--- REQUIRED WORK ---
With pictures omitted, output the records below exactly as they appear.

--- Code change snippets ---

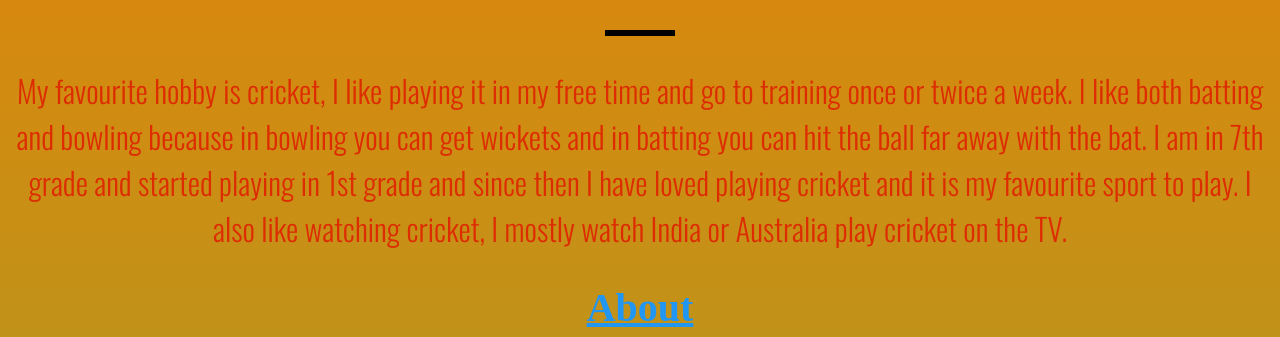
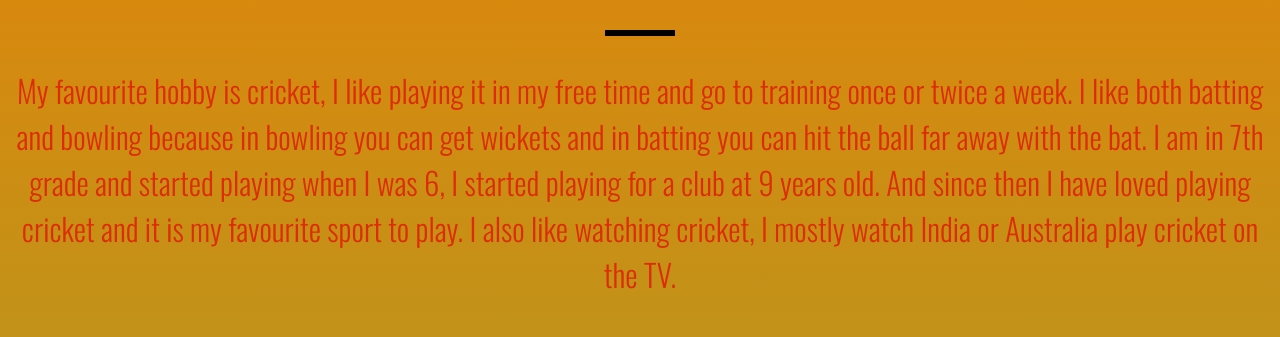
Before and after one commit to HiSomeRandomCoder/MyHobby, a plain HTML site: page index.html in a window 1280 px wide. Shown: the part 453-790 px from the top of the page. Drawn offline with nearby package versions, Linux system fonts and the light colour scheme; a web font is replaced by a local one.

Commit message:
Update index.html

```diff
--- a/index.html
+++ b/index.html
@@ -25,7 +25,7 @@
         <br>
         <h1 id="heading"> Cricket </h1>
         <div class="line"></div>
-        <p> My favourite hobby is cricket, I like playing it in my free time and go to training once or twice a week. I like both batting and bowling because in bowling you can get wickets and in batting you can hit the ball far away with the bat. I am in 7th grade and started playing in 1st grade and since then I have loved playing cricket and it is my favourite sport to play. I also like watching cricket, I mostly watch India or Australia play cricket on the TV.</p>
+        <p> My favourite hobby is cricket, I like playing it in my free time and go to training once or twice a week. I like both batting and bowling because in bowling you can get wickets and in batting you can hit the ball far away with the bat. I am in 7th grade and started playing when I was 6, I started playing for a club at 9 years old. And since then I have loved playing cricket and it is my favourite sport to play. I also like watching cricket, I mostly watch India or Australia play cricket on the TV.</p>
     </section>
     <section id="Work">
         <h1>About</h1>
```
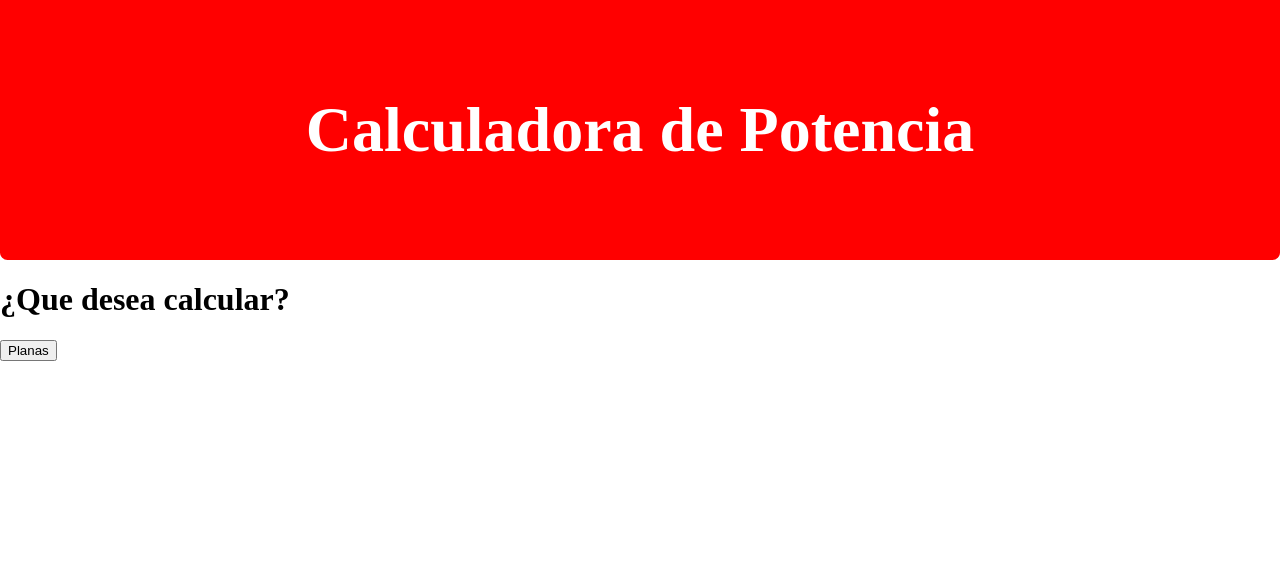
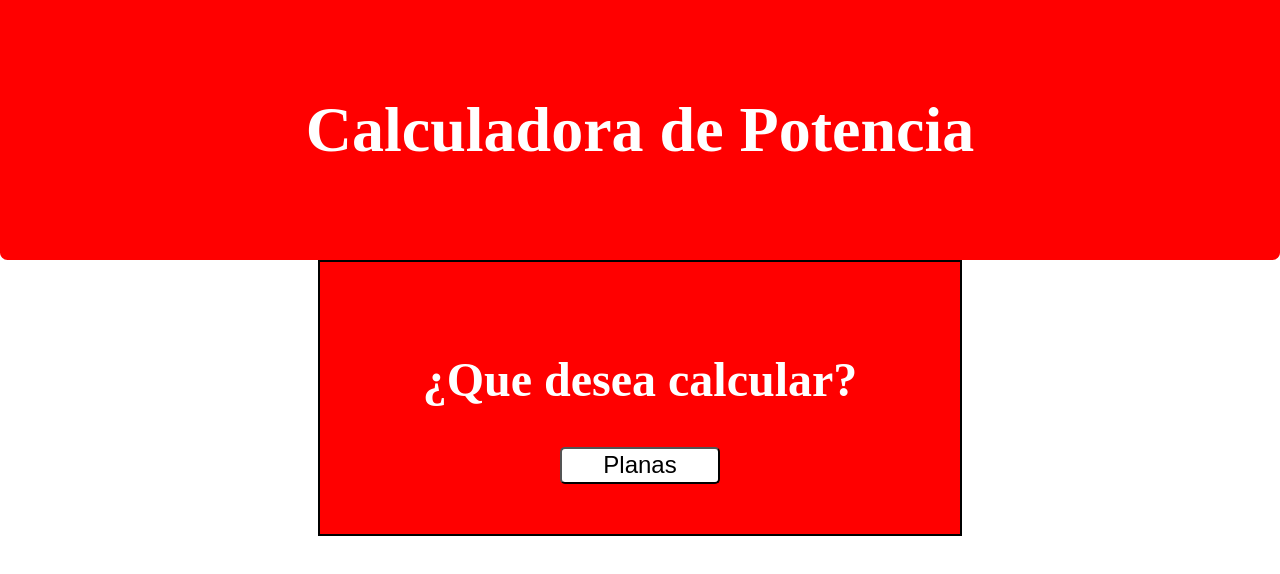
Before and after one commit to cfagomez/calculadora-potencia, a React (Vite) app: page / in a window 1280 px wide. Shown: the top 574 px of the page. Built offline with nearby package versions, Linux system fonts and the light colour scheme.

Commit message:
opciones-main

```diff
--- a/src/App.jsx
+++ b/src/App.jsx
@@ -6,8 +6,8 @@ function App() {
         <h1>Calculadora de Potencia</h1>
       </header>
       <main>
-        <h1>¿Que desea calcular?</h1>
-        <button>Planas</button>
+        <h2>¿Que desea calcular?</h2>
+        <button className="button">Planas</button>
       </main>
     </>
   )
--- a/src/index.css
+++ b/src/index.css
@@ -20,3 +20,35 @@ header h1 {
   font-size: 4rem;
 
 }
+
+/* MAIN */
+
+main {
+
+  margin: 0 auto;
+  border: 2.5px solid black;
+  padding: 50px 0;
+  background-color: red;
+  width: 50%;
+  text-align: center;
+
+}
+
+main h2 {
+
+  font-size: 3rem;
+  color: white;
+  margin-bottom: 40px;
+
+}
+
+.button {
+
+  padding: 2.5px 5px;
+  background-color: white;
+  color: black;
+  font-size: 1.5rem;
+  border-radius: 5px;
+  width: 25%;
+
+}
```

--- REPLY TO THE TASK ---
Before and after one commit to HiSomeRandomCoder/MyHobby, a plain HTML site: page index.html in a window 1280 px wide. Shown: the part 453-790 px from the top of the page. Drawn offline with nearby package versions, Linux system fonts and the light colour scheme; a web font is replaced by a local one.

Commit message:
Update index.html

```diff
--- a/index.html
+++ b/index.html
@@ -25,7 +25,7 @@
         <br>
         <h1 id="heading"> Cricket </h1>
         <div class="line"></div>
-        <p> My favourite hobby is cricket, I like playing it in my free time and go to training once or twice a week. I like both batting and bowling because in bowling you can get wickets and in batting you can hit the ball far away with the bat. I am in 7th grade and started playing in 1st grade and since then I have loved playing cricket and it is my favourite sport to play. I also like watching cricket, I mostly watch India or Australia play cricket on the TV.</p>
+        <p> My favourite hobby is cricket, I like playing it in my free time and go to training once or twice a week. I like both batting and bowling because in bowling you can get wickets and in batting you can hit the ball far away with the bat. I am in 7th grade and started playing when I was 6, I started playing for a club at 9 years old. And since then I have loved playing cricket and it is my favourite sport to play. I also like watching cricket, I mostly watch India or Australia play cricket on the TV.</p>
     </section>
     <section id="Work">
         <h1>About</h1>
```
Before and after one commit to cfagomez/calculadora-potencia, a React (Vite) app: page / in a window 1280 px wide. Shown: the top 574 px of the page. Built offline with nearby package versions, Linux system fonts and the light colour scheme.

Commit message:
opciones-main

```diff
--- a/src/App.jsx
+++ b/src/App.jsx
@@ -6,8 +6,8 @@ function App() {
         <h1>Calculadora de Potencia</h1>
       </header>
       <main>
-        <h1>¿Que desea calcular?</h1>
-        <button>Planas</button>
+        <h2>¿Que desea calcular?</h2>
+        <button className="button">Planas</button>
       </main>
     </>
   )
--- a/src/index.css
+++ b/src/index.css
@@ -20,3 +20,35 @@ header h1 {
   font-size: 4rem;
 
 }
+
+/* MAIN */
+
+main {
+
+  margin: 0 auto;
+  border: 2.5px solid black;
+  padding: 50px 0;
+  background-color: red;
+  width: 50%;
+  text-align: center;
+
+}
+
+main h2 {
+
+  font-size: 3rem;
+  color: white;
+  margin-bottom: 40px;
+
+}
+
+.button {
+
+  padding: 2.5px 5px;
+  background-color: white;
+  color: black;
+  font-size: 1.5rem;
+  border-radius: 5px;
+  width: 25%;
+
+}
```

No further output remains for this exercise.